Welcome back for another Politics Made Simple blog, and for part ten of my series. In this blog, I’m going to describe Northern Ireland’s state of affairs following May’s Assembly Election in a way that is simple to understand.
So as you will know from the coverage there has been already, Sinn Féin became the largest party in Northern Ireland for the first time in history after May’s Assembly Election. This means that for the first time in history, the biggest party in Northern Ireland’s executive is a Republican Party, which some will argue is a sign that Northern Ireland’s constitutional position might be changing, since Sinn Féin’s Leader in Northern Ireland, Michelle O’Neill, now has enough votes to take up the role of First Minister, as soon as power sharing in Stormont continues to work again.

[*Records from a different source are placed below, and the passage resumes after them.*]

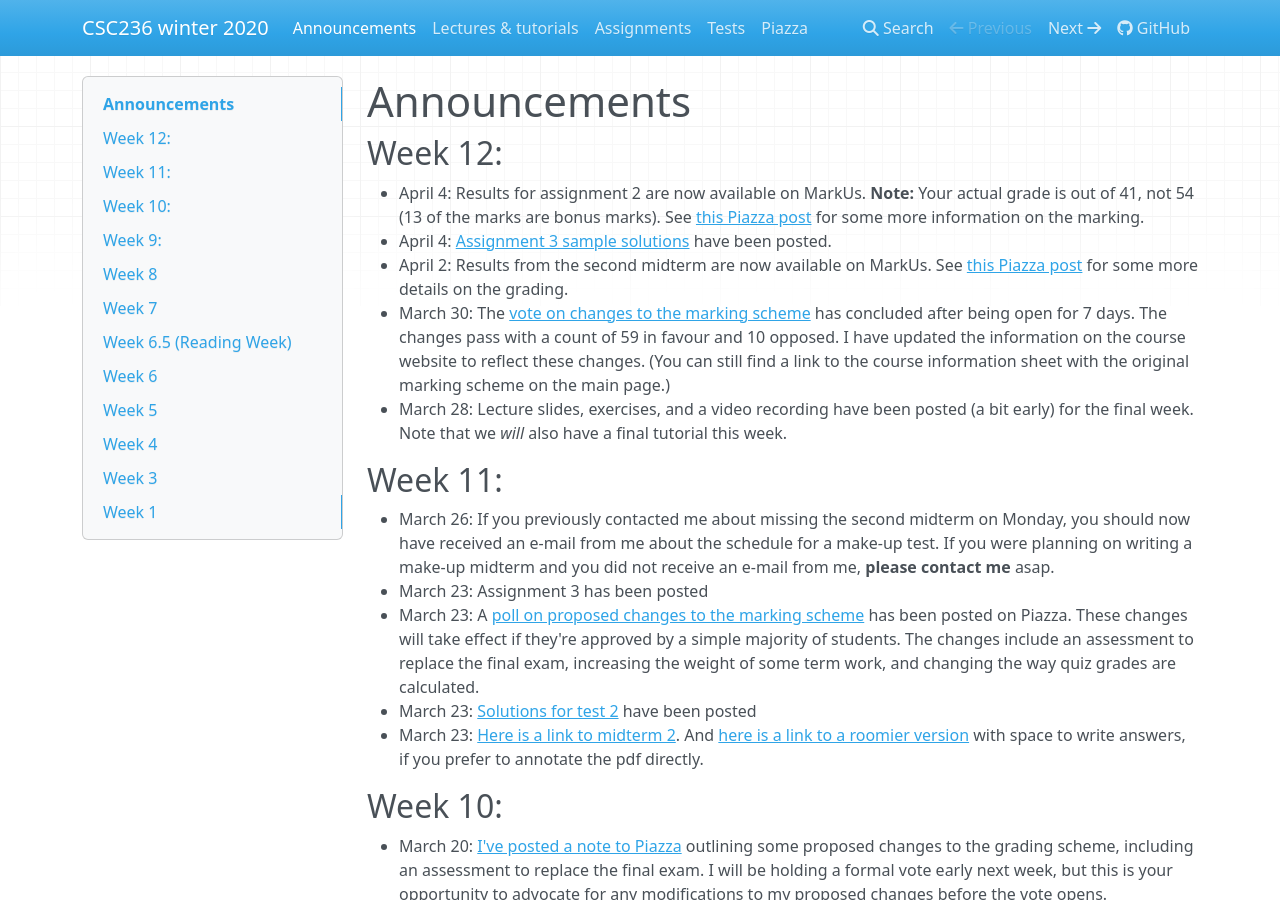
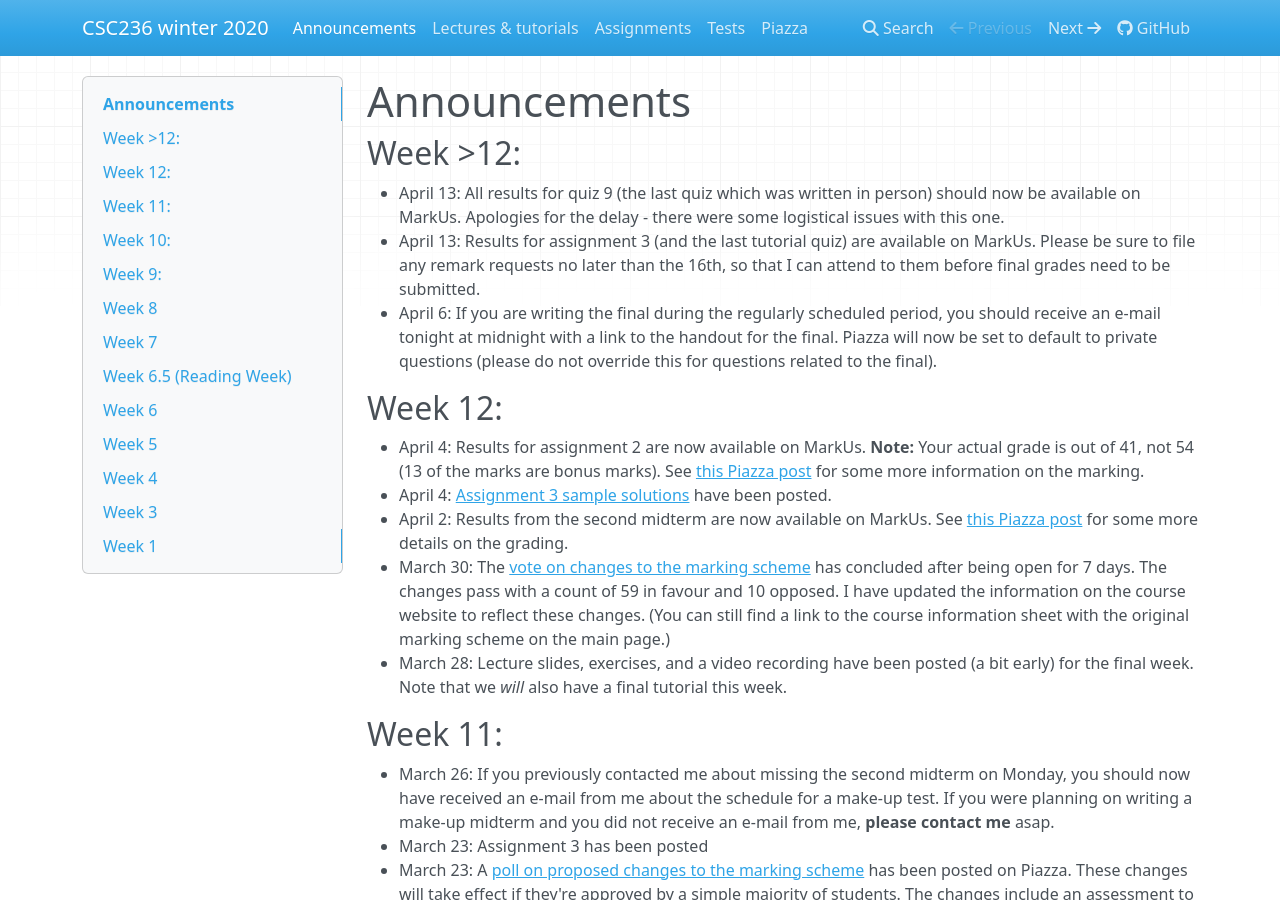
Before and after one commit to colinmorris/csc236, an MkDocs documentation site: the page built from docs/announcements.md, in a window 1280 px wide and 900 px high. Built offline with MkDocs 1.6.1, drawn with Linux system fonts in a browser that asks for light colours; nearby versions of some CDN libraries.

Commit message:
various end-of-term stuff

```diff
--- a/docs/announcements.md
+++ b/docs/announcements.md
@@ -1,4 +1,9 @@
 # Announcements
+
+## Week >12:
+* April 13: All results for quiz 9 (the last quiz which was written in person) should now be available on MarkUs. Apologies for the delay - there were some logistical issues with this one.
+* April 13: Results for assignment 3 (and the last tutorial quiz) are available on MarkUs. Please be sure to file any remark requests no later than the 16th, so that I can attend to them before final grades need to be submitted.
+* April 6: If you are writing the final during the regularly scheduled period, you should receive an e-mail tonight at midnight with a link to the handout for the final. Piazza will now be set to default to private questions (please do not override this for questions related to the final).
 
 ## Week 12:
 * April 4: Results for assignment 2 are now available on MarkUs. **Note:** Your actual grade is out of 41, not 54 (13 of the marks are bonus marks). See [this Piazza post](https://piazza.com/class/k4xo4w48g2u35e?cid=433) for some more information on the marking.
```
Also changed, not shown: docs/lectures_and_tutorials.md (+1 -1 lines), 6 other files.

Then Why is There No Sitting Government in Northern Ireland at the Minute?
Well although five parties were elected to go back into the executive, only four of them are willing to do so at the minute, with one of them being happy to continue their protest in relation to the Northern Ireland Protocol, but to make this sound simpler, we need to go back to before the election.
The Democratic Unionist Party (DUP) pulled their First Minister, Paul Givan, out of the executive in February, and one of their main promises on the run up to the election was that they wouldn’t go back in until after the Protocol was scrapped. Therefore, a lot of the people who voted for the DUP last time will say that they’re doing everything they voted for them to do, which they will also remind people, is exactly what Sinn Féin did for three years.
In the days following the election results, the DUP went up and signed into Stormont before walking straight back out again. This allows them to continue getting paid while not exactly being in the building, which is the same as the rest of the parties.
But while the DUP staying out has left Northern Ireland without a government, a caretaker government has been working in their place. However, these caretaker ministers have limited powers, and they’re only in place until the 26th of October. After that date, Northern Ireland will be left with no one in charge, unless we get our government back before then or we’re taken under Direct Rule, neither of which are likely to happen.
Is it Likely that there will be another Assembly Election Before the End of the year?
This is another option that does seem highly unlikely, but it definitely can’t be complete ruled out at the minute, though a lot of parties — as well as the public — have voiced how they wouldn’t like it.
With the 26th of October being the deadline for how long caretaker ministers can work for, the NIO have started drawing up plans for a snap Assembly election. But as we know from the time when Sinn Féin collapsed the government, politicians can threaten to call for an Assembly Election without actually calling for one.
And so, while there’s a cost of living crisis, problems with the health service, people are struggling to pay for essentials and more, that’s exactly where we are.